====== Data extract ======

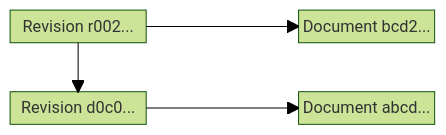
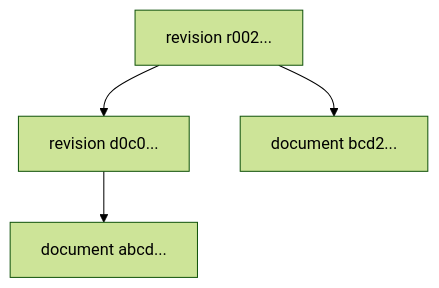
One commit to functionalscript/functionalscript changed the third of 17 diagrams in todo/sergey/disot.md. Above: the diagram before and after it, drawn with Mermaid (forest theme). The commit also changed other lines of this file, not shown here.

````diff
--- a/todo/sergey/disot.md
+++ b/todo/sergey/disot.md
@@ -53,12 +43,6 @@
 ```mermaid
-block-beta
-    columns 3
-
-    C2["Revision r002..."] space D2["Document bcd2..."]
-    space:3
-    C1["Revision d0c0..."] space D1["Document abcd..."]
-
-    C2 --> C1
-    C2 --> D2
-    C1 --> D1
+flowchart TB
+    R2["revision r002..."] --> R1["revision d0c0..."]
+    R2 --> D2["document bcd2..."]
+    R1 --> D1["document abcd..."]
 ```
````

======

What is needed: Go through the records and copy each line with "abcd" in it.

Task result:
-    C1["Revision d0c0..."] space D1["Document abcd..."]
+    R1 --> D1["document abcd..."]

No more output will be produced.